Assemblyman Blankenbush then answered questions from the local senior citizens for several moments before introducing Acting St. Lawrence County Clerk Sandra Santamoor, who is running for the St. Lawrence County Clerk seat in the 2019 General Election. Assemblyman Blankenbush encouraged all those in attendance to take the opportunity to meet and talk with Mrs. Santamoor. A great applause sounded as Assemblyman Blankenbush handed the microphone to the candidate.
“Hi, for those of you who don’t know me, I was (former St. Lawrence County Clerk) Mary Lou Rupp's deputy for eight years. She trained me well,” Mrs. Santamoor said. “I am prepared to do the job. We have a lot of things in the works right now, but we will continue from what Mary Lou started – e-filing, e-reporting, it all saves the county time and money. Right now, I am in the process of getting a $125,000 grant to have all of our civil and criminal files digitized so that they are available. We are trying to figure out a way to move the road test site in Canton, so I am working with the State DMV and the Village of Canton. If anyone has been down Judson St. in Canton, they know we have the village buses on one side and road testing on the other, which causes a very dangerous situation. So we are working on that... Downstate business, that is our big one. We are still doing that. We make a lot of money doing that. It helps with the tax levy, so it is important to keep that business going.

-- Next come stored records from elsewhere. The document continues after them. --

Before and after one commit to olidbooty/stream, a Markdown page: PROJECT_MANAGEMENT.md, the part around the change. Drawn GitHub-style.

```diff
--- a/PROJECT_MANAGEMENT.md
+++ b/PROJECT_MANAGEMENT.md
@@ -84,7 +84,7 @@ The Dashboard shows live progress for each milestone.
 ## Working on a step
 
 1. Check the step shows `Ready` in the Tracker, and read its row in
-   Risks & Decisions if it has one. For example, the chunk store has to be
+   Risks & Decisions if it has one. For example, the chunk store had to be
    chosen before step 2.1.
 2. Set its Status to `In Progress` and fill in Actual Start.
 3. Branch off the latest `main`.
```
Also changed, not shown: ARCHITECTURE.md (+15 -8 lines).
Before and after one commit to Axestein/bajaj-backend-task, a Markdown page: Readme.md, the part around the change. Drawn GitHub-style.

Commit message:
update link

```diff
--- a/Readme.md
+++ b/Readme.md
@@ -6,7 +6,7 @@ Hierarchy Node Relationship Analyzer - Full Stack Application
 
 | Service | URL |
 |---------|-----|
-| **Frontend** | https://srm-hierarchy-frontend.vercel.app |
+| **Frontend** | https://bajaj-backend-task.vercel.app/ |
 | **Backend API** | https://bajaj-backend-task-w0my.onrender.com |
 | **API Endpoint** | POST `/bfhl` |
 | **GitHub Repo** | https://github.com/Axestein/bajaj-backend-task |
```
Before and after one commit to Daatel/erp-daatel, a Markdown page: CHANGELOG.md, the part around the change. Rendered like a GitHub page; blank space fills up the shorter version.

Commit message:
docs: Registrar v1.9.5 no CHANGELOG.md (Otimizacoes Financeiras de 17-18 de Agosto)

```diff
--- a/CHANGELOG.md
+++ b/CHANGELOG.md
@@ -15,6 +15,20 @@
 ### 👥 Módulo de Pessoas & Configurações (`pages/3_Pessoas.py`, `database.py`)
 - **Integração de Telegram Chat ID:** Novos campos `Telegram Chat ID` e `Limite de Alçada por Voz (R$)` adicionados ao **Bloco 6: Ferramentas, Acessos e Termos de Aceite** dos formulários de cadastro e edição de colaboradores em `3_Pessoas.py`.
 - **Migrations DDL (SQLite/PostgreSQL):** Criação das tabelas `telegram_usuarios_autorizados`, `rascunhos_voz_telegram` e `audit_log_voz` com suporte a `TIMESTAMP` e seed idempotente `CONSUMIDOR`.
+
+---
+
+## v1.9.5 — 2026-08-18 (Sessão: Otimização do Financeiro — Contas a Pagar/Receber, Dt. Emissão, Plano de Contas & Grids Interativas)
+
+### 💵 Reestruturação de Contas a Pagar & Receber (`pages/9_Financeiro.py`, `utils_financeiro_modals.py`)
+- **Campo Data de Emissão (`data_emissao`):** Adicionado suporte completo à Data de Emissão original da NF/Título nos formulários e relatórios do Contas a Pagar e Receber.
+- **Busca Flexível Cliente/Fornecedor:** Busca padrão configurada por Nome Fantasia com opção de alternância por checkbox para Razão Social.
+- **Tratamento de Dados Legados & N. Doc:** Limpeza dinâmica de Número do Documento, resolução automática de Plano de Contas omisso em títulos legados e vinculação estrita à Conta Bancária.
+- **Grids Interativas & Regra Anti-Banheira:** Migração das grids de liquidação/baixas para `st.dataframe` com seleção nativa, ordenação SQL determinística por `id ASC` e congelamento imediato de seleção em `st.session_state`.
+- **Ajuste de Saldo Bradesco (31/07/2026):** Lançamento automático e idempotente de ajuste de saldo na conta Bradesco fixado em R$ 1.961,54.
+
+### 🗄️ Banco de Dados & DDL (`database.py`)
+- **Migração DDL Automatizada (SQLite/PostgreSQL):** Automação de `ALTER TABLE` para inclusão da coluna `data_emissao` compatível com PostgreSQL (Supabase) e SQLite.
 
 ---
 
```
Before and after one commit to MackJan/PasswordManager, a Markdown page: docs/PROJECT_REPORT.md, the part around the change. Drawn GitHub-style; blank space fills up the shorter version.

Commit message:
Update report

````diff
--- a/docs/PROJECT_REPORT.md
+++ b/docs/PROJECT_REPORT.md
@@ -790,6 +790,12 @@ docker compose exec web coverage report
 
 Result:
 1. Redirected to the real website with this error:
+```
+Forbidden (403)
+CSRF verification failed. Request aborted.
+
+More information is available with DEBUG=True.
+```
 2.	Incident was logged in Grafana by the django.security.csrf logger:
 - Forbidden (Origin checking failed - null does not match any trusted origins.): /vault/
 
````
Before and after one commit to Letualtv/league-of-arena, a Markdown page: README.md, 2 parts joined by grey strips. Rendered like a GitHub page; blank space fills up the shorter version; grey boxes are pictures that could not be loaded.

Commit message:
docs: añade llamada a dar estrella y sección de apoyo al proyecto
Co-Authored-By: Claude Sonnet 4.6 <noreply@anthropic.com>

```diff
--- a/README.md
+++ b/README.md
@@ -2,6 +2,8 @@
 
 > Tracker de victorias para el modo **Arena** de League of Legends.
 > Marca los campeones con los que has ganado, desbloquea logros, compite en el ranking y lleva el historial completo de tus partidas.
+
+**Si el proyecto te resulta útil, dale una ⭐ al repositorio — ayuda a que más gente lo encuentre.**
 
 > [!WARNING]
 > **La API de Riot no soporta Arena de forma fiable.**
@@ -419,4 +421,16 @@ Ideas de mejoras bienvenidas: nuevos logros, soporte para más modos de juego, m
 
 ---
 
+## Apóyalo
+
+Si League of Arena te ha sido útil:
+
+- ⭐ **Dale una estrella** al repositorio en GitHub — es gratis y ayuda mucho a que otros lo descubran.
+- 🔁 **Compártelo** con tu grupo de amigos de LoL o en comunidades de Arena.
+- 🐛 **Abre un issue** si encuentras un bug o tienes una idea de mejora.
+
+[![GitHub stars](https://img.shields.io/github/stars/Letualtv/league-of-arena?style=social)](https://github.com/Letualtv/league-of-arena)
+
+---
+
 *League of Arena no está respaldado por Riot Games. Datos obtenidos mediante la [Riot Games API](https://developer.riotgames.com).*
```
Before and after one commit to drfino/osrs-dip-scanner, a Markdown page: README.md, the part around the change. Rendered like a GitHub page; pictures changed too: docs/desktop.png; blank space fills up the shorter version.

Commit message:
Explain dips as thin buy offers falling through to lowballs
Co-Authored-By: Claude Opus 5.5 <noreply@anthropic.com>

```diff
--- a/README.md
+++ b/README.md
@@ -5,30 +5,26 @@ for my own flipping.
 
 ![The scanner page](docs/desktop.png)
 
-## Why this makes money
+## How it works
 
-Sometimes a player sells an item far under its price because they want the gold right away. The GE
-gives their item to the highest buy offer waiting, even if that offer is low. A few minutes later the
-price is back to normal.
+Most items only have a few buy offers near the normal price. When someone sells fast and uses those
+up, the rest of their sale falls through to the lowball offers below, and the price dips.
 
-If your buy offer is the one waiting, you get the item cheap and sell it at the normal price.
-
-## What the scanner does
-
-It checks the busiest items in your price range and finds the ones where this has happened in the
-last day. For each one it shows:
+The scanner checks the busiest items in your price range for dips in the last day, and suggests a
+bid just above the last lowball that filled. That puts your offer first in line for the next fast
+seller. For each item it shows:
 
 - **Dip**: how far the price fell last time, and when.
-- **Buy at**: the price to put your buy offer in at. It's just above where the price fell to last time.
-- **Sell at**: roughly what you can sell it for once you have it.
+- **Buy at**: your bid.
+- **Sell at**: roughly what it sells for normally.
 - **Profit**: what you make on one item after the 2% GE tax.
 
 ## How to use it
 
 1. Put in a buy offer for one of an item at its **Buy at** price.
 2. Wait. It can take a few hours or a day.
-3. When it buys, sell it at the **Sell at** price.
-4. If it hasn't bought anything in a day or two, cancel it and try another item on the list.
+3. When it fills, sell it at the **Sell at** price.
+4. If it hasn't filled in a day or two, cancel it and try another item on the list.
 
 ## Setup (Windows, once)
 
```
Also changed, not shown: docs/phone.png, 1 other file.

“As well as you all know here locally, in Gouverneur, we put in a new terminal in there, so we now have three staff there. We are trying to keep on top of the downstate business and make sure that we are providing the best service that we can to the local residents. In a couple weeks we will be opening a new terminal in Massena, so we will have four staff there. We have three in Ogdensburg and 13 in Canton. If you all keep doing your business locally, we would appreciate it. It really does benefit everyone in the county. Hopefully, I look forward to serving you all for four years beyond this.”
At the conclusion of her address, Gouverneur Senior Citizens Club President Joanne Bitter extended gratitude to both Assemblyman Ken Blankenbush and Acting St. Lawrence County Clerk Sandra Santamoor for their speaking to the crowd gathered, and all gave a rousing round of applause. Other local dignitaries in attendance included Town of Gouverneur Supervisor Dave Spilman, Jr., Town of Gouverneur Deputy Supervisor Eldon Conklin, and Town of Gouverneur Councilman Eldon Conklin, among others.
The Gouverneur Senior Citizens Club then continued with their regular monthly board meeting at the Gouverneur Community Center.